God of peace,
whose Son Jesus Christ
proclaimed the kingdom
and restored the broken to
wholeness of life:
look with compassion on the
anguish of the world
and by your healing power
make whole both people
through our Lord and Saviour
post-communion for the
3rd Sunday before Advent
IN THE Common Worship, provision of post communions,
some classic prayers of the Christian tradition have been drawn on
(as we have seen in my previous two contributions to this
column), together with more recent material (as we shall see
next week). In addition, prayers have also been included from other
Anglican provinces, reflecting the fact that our spiritual
inheritance is continents wide, as well as centuries deep.
This prayer has come, via the ASB, from the province of Southern
Africa. As it is always linked to Remembrance Sunday, it is
meaningful that such a prayer comes out of the experience of the
wounds of the inhumanity of apartheid, and is given to us in the
context of the wounds of war.
Strikingly, of all the post-communion prayers in Common Worship,
this is the only one that does not pray for anything for
ourselves. One or two other post-communions ask God for something
in relation to "your people" or "your Church", but this prayer is
entirely objective and altruistic, as it were: there is no "we" or
"us" in the petition for God's help.
We are, of course, among those people who need to be made whole;
we are ourselves the broken who long for restoration; but, at
Remembrancetide above all, it seems appropriate that our prayers
and our communion have a wider reference. We pray for God's
compassion for those who endure the anguish of conflict past and

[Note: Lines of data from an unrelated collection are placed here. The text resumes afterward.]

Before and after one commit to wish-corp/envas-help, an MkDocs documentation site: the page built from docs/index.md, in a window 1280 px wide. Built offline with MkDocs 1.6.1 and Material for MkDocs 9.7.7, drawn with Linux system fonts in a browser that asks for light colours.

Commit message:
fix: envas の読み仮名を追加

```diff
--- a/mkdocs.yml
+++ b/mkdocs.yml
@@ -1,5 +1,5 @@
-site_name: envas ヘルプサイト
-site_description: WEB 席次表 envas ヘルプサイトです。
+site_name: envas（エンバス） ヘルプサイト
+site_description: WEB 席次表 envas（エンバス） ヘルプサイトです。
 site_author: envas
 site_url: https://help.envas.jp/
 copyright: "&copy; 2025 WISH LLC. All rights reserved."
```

present; for those who still bear the scars, visibly or
In the Bible, compassion is an extreme response, something felt
"in the guts". The Gospel-writers describe Jesus as "snorting with

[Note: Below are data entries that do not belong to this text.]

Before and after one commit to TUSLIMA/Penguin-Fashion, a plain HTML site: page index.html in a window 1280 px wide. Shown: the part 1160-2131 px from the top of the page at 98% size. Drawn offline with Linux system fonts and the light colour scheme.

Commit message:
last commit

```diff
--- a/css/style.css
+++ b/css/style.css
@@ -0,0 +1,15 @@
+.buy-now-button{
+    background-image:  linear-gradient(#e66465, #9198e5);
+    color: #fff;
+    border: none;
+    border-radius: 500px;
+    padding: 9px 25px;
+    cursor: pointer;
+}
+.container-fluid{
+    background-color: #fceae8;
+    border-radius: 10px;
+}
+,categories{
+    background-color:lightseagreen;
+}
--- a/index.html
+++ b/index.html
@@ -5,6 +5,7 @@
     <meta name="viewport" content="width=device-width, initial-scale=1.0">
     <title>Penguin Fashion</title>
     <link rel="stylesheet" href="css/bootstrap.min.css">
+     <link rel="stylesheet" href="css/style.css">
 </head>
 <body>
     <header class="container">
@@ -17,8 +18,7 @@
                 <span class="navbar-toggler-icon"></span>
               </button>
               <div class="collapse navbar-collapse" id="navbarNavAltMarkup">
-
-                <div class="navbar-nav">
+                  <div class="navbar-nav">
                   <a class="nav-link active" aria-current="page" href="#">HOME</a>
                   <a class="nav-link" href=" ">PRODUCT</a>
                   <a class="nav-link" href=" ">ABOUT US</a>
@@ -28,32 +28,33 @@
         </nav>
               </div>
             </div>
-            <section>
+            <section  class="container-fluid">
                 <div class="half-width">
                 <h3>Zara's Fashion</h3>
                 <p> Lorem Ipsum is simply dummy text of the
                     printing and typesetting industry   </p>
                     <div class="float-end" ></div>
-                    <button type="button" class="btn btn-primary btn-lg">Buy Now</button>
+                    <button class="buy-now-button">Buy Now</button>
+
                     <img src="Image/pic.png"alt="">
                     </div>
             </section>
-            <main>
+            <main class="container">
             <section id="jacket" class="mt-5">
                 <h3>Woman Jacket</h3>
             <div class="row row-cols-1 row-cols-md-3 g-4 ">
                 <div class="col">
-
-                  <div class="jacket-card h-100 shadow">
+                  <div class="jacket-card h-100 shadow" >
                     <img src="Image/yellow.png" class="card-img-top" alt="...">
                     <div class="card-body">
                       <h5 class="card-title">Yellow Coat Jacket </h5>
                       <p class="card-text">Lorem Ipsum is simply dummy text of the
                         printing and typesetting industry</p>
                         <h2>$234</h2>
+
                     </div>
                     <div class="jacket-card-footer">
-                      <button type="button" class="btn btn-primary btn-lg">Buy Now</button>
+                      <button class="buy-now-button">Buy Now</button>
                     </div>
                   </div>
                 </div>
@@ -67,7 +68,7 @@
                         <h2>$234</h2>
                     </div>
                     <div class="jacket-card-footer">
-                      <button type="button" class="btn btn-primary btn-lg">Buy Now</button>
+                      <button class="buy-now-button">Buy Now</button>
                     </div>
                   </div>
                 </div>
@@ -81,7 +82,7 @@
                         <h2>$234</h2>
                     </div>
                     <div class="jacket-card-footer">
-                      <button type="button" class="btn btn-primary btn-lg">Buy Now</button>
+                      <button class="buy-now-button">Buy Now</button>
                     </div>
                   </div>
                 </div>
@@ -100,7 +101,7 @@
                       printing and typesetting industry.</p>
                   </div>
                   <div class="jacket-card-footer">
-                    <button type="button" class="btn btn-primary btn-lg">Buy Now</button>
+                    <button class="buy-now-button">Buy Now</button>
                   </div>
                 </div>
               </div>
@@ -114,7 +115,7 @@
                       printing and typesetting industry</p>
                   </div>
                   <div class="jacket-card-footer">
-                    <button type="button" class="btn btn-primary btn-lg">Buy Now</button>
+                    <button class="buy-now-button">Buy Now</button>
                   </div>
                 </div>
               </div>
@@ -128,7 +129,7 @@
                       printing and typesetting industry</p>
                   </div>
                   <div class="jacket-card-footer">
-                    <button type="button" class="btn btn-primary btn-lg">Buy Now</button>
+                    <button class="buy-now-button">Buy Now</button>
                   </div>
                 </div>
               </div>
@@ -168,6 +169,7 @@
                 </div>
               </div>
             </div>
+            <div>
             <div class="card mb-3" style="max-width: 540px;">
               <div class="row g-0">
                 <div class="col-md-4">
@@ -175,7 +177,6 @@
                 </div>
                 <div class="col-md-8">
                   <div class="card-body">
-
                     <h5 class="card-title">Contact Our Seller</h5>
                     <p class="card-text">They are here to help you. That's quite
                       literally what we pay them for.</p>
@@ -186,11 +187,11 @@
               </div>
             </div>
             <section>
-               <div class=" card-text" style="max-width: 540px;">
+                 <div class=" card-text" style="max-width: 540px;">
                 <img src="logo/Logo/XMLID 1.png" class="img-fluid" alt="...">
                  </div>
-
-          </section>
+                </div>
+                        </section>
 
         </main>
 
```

anger" at the power of evil to cause disorder, disease, and death
(Mark 1.41; similarly, John 11.33, 38). The powerful image in Greek

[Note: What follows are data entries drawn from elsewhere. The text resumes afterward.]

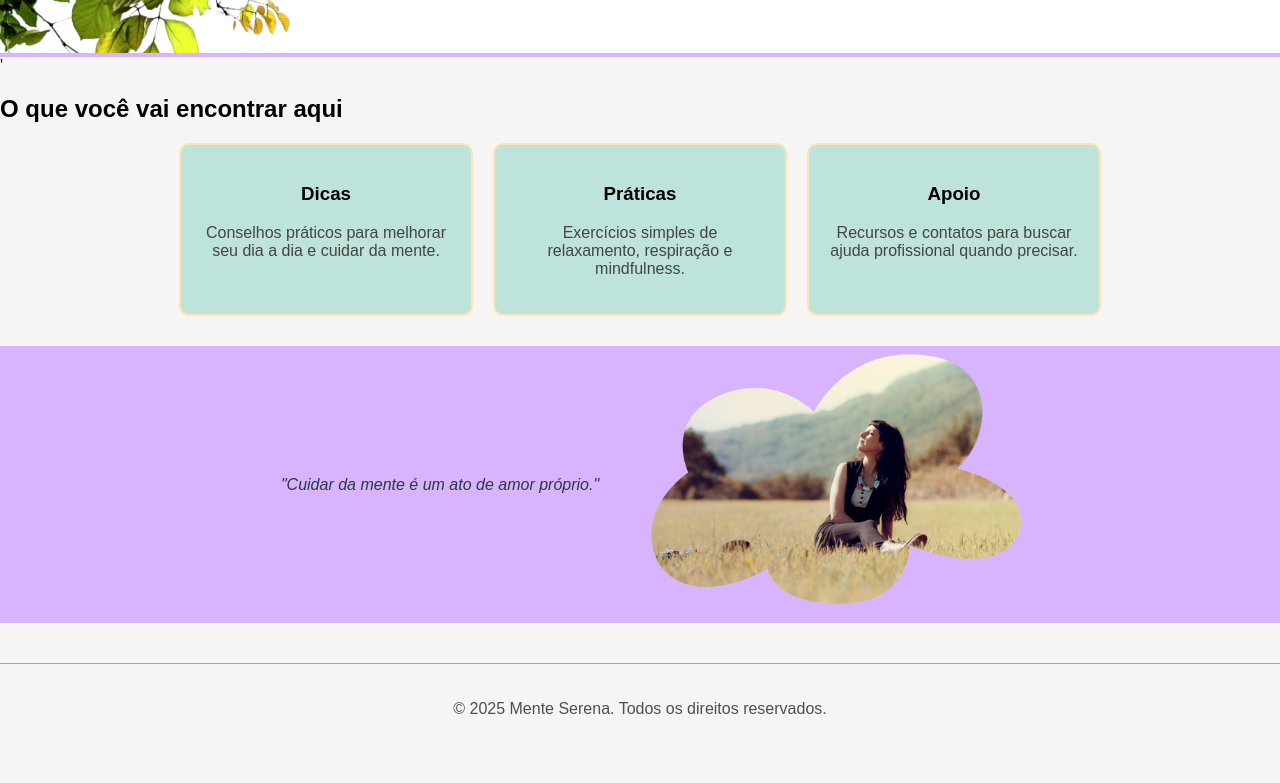
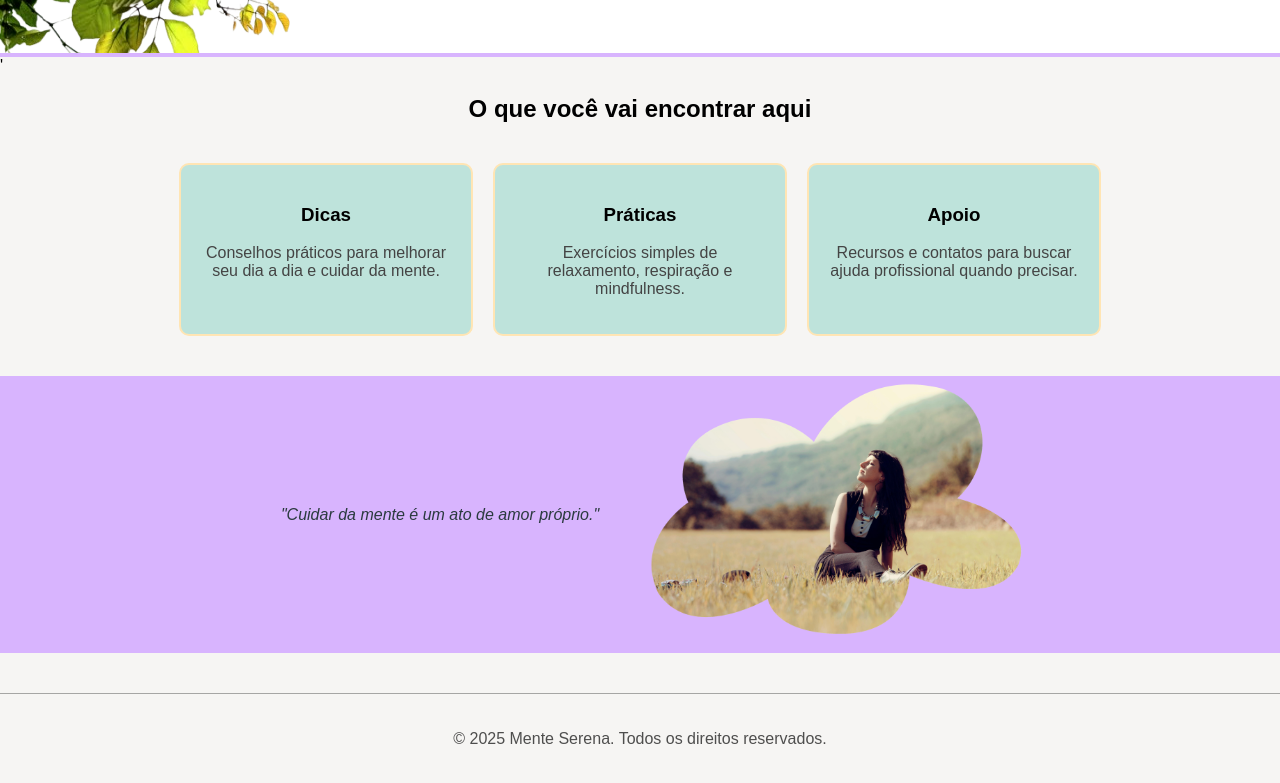
Before and after one commit to Michelijustin/SiteSaudeMental, a plain HTML site: page Home/index.html in a window 1280 px wide. Shown: the part 207-990 px from the top of the page. Before the commit the page ends 965 px from the top, so only its background shows below. Drawn offline with Linux system fonts and the light colour scheme.

Commit message:
ajustes-margin

```diff
--- a/Home/index.css
+++ b/Home/index.css
@@ -22,6 +22,11 @@
     border-radius: 5px;
     max-width: 800px;
     margin: auto;
+}
+
+#destaques h2{
+    text-align: center;
+    margin-bottom: 40px;
 }
 
 .cards {
@@ -64,7 +69,7 @@
     text-align: center;
     font-style: italic;
     color: #2b3a3f;
-    margin: 30px 0px 30px;
+    margin: 40px 0px 30px;
 }
 
 .mulher-relaxando{
```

is of flared nostrils, like those of a wild horse, although our
translations tame this to "moved with pity" or "deeply
Perhaps we should seek to react more strongly to the evils of
violence and hatred. Perhaps we should snort more with indignation
at the waste of lives, and communities deprived of wholeness by
Although this prayer is worded objectively, and seems not
directly to be about us - God could make peace happen, despite us -
we are invited to be instrumental in its fulfilment. Jesus sent his
disciples out with his message and his power; and, as we go from
communion, it is we who take his healing presence and his light
into the world.
The image that comes to mind for me, as people go out from holy
communion, is that of the lights streaming out in the darkness
across the hillside in a small Greek village, where I was staying
one year at the time of the Orthodox celebration of Easter.
Everyone had their own candle, lit from the Paschal candle, to
carry out of church, and the pinpoints of light radiated and
spread across the valley, to the furthest places I could see,
as people made their way home.
The challenge of peace is huge: only the reality of God breaking
into our world can make peace a reality. But God can use our faint
prayers and frail hopes. And, as we pray for peace, God may
choose to use us, even us, to be channels of that peace.
The Revd Dr Jo Spreadbury is Vicar of Abbots Langley, in the
diocese of St Albans.